December 06, 2021
Beginning Jan. 1, 2022, restaurants, delis, grocery stores, cafeterias, coffee shops, and other food service providers will no longer be able to use polystyrene foam containers in NYS.

Under the Expanded Polystyrene Foam Container and Polystyrene Loose Fill Packaging Ban, no covered food service provider or store (retail or wholesale) will be allowed to sell, offer for sale, or distribute disposable food service containers that contain expanded polystyrene foam in New York. In addition, no manufacturer or store will be allowed to sell, offer for sale, or distribute polystyrene loose fill packaging (commonly referred to as packing peanuts) in the state.

According to the Dept. of Environmental Conservation website, “disposable food service containers made of expanded polystyrene that will be banned under the law include bowls, cartons, hinged ‘clamshell’ containers, cups, lids, plates, trays, or any other product designed or used to temporarily store or transport prepared foods or beverages, and includes any container generally recognized as designed for single use.
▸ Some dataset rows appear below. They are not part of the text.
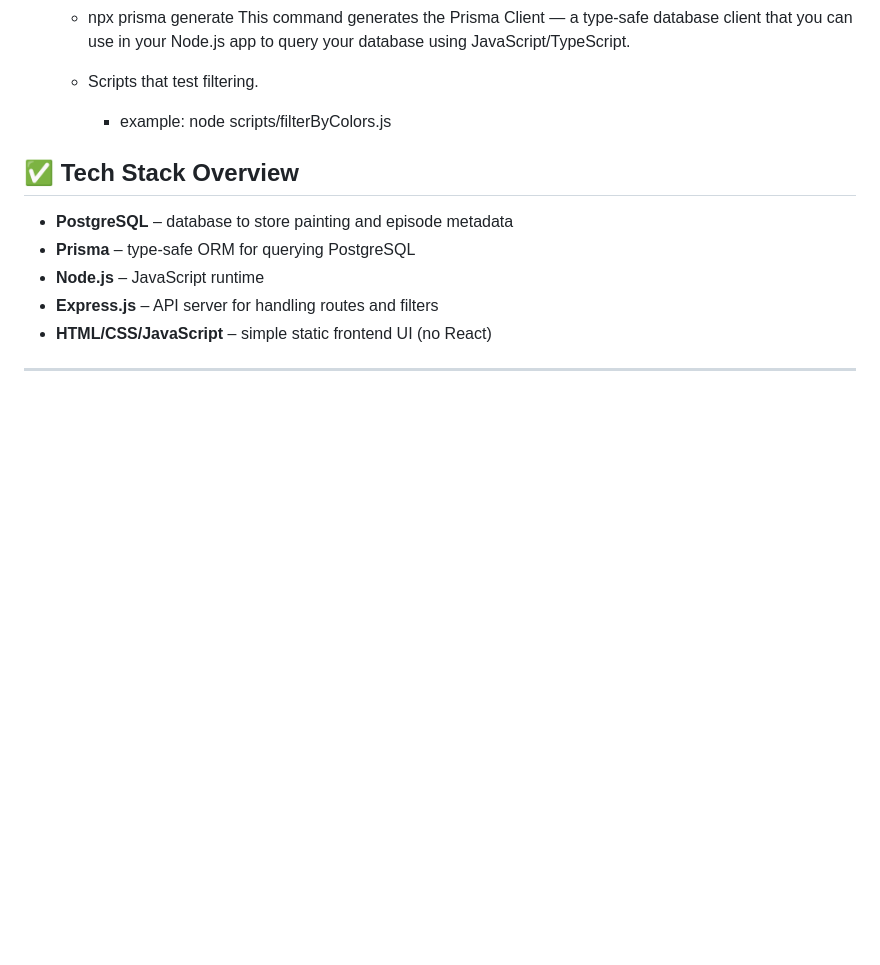
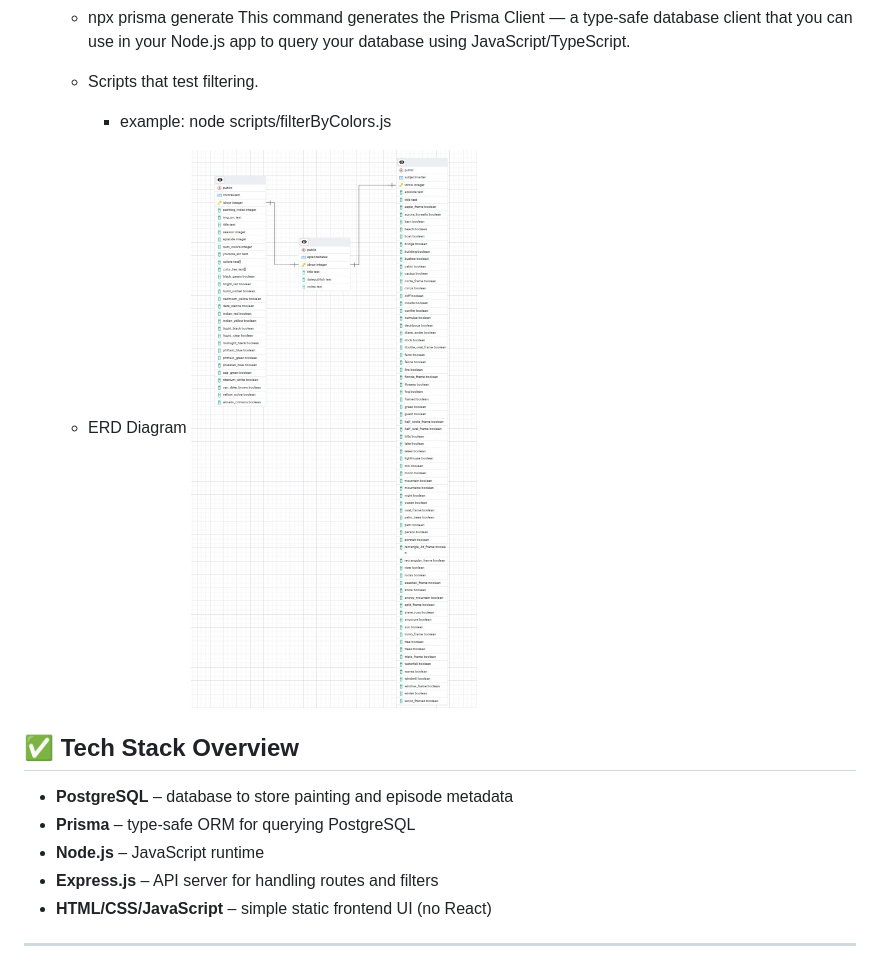
Before and after one commit to ally2211/atlas-the-joy-of-painting-api, a Markdown page: README.md, the part around the change. Drawn GitHub-style; pictures changed too: ERDDiagram.jpg (added); blank space fills up the shorter version.

Commit message:
add ERDDiagram

```diff
--- a/README.md
+++ b/README.md
@@ -63,7 +63,11 @@ Filter By Color
      This command generates the Prisma Client — a type-safe database client that you can use in your Node.js app to query your database using JavaScript/TypeScript.
 
    - Scripts that test filtering.
+
      - example: node scripts/filterByColors.js
+
+   - ERD Diagram
+     ![Alt text](ERDDiagram.jpg?raw=true "ERD Diagram")
 
 ## ✅ Tech Stack Overview
 
```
Polystyrene loose fill packaging (commonly referred to as packing peanuts) will also be banned under the law.

This law does NOT apply to:
  • Raw meat, pork, seafood, poultry, or fish sold for the purpose of cooking or preparing off-premises by the customer;
  • Prepackaged food filled or sealed prior to receipt at a covered food service provider;
  • Food service containers made from rigid polystyrene resin that has not been expanded, extruded, or foamed (e.g., clear plastic containers marked with a #6 resin identifier);
  • A city with a population of one million or more which has a local polystyrene ban in place, including New York City; and
  • Any county that enacts a polystyrene ban by local law, ordinance, or regulation that provides environmental protection equal to or greater than the state law and the county files a written declaration with DEC. All other local laws are preempted by state law.